We all want our kids to live happy and healthy lives. Unfortunately, we can’t always be there to guide our children in the right direction or protect them from risky behaviors, especially as they grow older. The good news is that there’s a lot you can do to encourage your kids to make smart decisions on their own. Whether you’re dealing with toddlers or teens, it’s never too late to foster the development of healthy habits. In this article, we share some effective parenting strategies to help your kids make the right healthy choices.
How to Help Make Healthy Choices for Kids?
Instill Religious Values
Whether or not to raise your children with religion is a personal decision, but there is a wide range of benefits that come with a religious upbringing. According to the Institute for Family Studies, one study showed that children who attended religious services regularly were less likely to use illicit drugs or experience high depressive symptoms. Adolescents who prayed regularly were less likely to have sex at a young age. Moreover, children with a religious upbringing reported higher levels of happiness, forgiveness, and a greater sense of purpose, all of which can shield our kids from making poor or risky decisions.
Be a Good Role Model
Kids naturally take after their parents. If you want your kids to make healthy decisions, you need to model these behaviors yourself. One way to do this is to pursue your career goals. Going back to school will show your kids the importance of overcoming challenges and working hard for the things they want. This can also teach your kids the importance of education. If you’re a busy parent, consider enrolling in an online degree program in fields such as information technology, business, or nursing so you can study on your own time!
Let them Experience Natural Consequences
When your children make a bad decision, try stepping back and letting them experience the natural consequences of their actions. This will teach them that they have control over their success or failure. Natural consequences also work great for reinforcing or punishing behaviors. For example, if your child decides not to wear a coat, they will feel cold. If they eat too much candy, they will feel sick. If they won’t eat the healthy meal you cooked, they will be hungry. Your children will learn from these experiences and make choices that help them avoid negative consequences in the future.
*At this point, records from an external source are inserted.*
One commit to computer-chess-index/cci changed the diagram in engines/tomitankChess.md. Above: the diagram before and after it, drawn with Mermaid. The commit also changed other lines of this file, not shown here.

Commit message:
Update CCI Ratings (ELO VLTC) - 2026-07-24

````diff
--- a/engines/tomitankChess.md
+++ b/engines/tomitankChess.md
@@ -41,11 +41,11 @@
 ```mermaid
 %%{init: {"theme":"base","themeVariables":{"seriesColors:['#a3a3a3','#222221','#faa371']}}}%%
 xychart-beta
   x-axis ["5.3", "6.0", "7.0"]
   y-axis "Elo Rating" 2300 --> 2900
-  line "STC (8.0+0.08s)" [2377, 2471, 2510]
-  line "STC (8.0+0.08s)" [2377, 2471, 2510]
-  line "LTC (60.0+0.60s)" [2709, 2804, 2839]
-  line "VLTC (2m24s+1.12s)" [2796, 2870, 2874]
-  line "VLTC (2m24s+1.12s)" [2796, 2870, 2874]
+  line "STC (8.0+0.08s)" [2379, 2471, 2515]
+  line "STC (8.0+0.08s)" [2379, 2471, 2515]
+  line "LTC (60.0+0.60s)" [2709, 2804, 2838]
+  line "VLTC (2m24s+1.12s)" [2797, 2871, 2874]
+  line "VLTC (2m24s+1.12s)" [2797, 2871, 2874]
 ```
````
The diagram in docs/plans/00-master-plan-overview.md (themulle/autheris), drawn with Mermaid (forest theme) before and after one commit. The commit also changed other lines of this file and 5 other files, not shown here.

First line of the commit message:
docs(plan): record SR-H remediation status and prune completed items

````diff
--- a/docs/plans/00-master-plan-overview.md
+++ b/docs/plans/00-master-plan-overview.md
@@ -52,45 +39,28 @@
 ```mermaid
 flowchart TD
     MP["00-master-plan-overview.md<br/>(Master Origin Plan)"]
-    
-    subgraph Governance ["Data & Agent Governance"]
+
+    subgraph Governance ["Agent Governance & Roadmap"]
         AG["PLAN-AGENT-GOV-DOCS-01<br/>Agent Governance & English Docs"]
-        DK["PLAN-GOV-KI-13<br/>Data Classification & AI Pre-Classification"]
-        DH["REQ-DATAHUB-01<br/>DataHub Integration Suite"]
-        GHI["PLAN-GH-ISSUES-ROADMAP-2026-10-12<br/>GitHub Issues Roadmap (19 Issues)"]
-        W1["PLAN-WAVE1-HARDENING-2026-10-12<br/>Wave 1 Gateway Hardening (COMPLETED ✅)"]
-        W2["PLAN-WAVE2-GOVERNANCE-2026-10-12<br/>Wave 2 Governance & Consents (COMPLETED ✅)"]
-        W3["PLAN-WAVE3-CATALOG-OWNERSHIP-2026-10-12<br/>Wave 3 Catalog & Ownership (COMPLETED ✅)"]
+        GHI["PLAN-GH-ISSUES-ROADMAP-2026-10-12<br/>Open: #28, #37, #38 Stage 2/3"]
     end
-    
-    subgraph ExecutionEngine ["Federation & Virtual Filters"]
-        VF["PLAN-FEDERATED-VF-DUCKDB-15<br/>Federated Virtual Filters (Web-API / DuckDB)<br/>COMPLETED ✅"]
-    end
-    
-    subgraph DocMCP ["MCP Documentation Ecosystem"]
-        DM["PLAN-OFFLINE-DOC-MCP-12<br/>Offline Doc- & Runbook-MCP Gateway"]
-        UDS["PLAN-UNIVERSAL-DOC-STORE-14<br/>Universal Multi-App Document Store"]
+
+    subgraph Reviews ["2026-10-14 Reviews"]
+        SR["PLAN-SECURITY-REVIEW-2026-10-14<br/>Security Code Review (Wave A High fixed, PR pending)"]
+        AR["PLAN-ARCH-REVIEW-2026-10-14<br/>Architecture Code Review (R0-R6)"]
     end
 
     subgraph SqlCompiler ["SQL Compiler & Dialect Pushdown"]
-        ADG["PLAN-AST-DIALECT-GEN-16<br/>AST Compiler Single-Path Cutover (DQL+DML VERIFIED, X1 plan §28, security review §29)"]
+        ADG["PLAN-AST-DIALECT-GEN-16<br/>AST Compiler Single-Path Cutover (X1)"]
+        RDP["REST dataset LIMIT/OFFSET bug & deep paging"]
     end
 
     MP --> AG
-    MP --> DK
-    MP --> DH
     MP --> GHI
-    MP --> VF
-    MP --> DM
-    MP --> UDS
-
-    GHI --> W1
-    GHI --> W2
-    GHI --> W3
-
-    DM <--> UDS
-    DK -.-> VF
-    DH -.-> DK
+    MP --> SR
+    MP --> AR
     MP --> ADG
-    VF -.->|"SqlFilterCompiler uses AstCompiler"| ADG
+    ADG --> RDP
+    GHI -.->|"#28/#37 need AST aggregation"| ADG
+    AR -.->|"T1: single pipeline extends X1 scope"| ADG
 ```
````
Make Healthy Behaviors Fun
While natural consequences are a valuable learning opportunity, parents can also play a role in making healthy behaviors more desirable. Look for ways to inject fun into healthy activities. For example, make exercise fun with backyard games and family outings. Ask your kids to help you shop for healthy ingredients and give them some control over the dinner menu. Set family activity goals and make it a fun competition. All of these strategies can help your children build a positive association with healthy behaviors.
Maintain a Strong and Open Relationship
The strength of the parent-child relationship is one of the biggest factors influencing drug use during adolescence. Aim to have an open relationship with your child in which they feel comfortable being honest with you about tough topics like drugs and alcohol. When talking with your kids about these issues, be honest and rational. Speak to your kids how you would want to be spoken to, make them feel trusted, give them a chance to express their thoughts, and don’t scare them away from coming to you when they have a concern.
Child Mind Institute suggests having an amnesty policy in place, meaning your child can ask for help without getting in trouble. For example, if your child has had a couple of drinks at a party and wants to leave, they can call you for a ride without fearing punishment. Instead of imposing regular consequences for this, you will get them out of harm’s way and discuss the incident when the time is right.
Raising kids isn’t easy. There are so many factors to consider when making parenting decisions, and the right methods for one family might not apply to yours. Still, it never hurts to learn a few new tricks to help your kids make choices that support their health!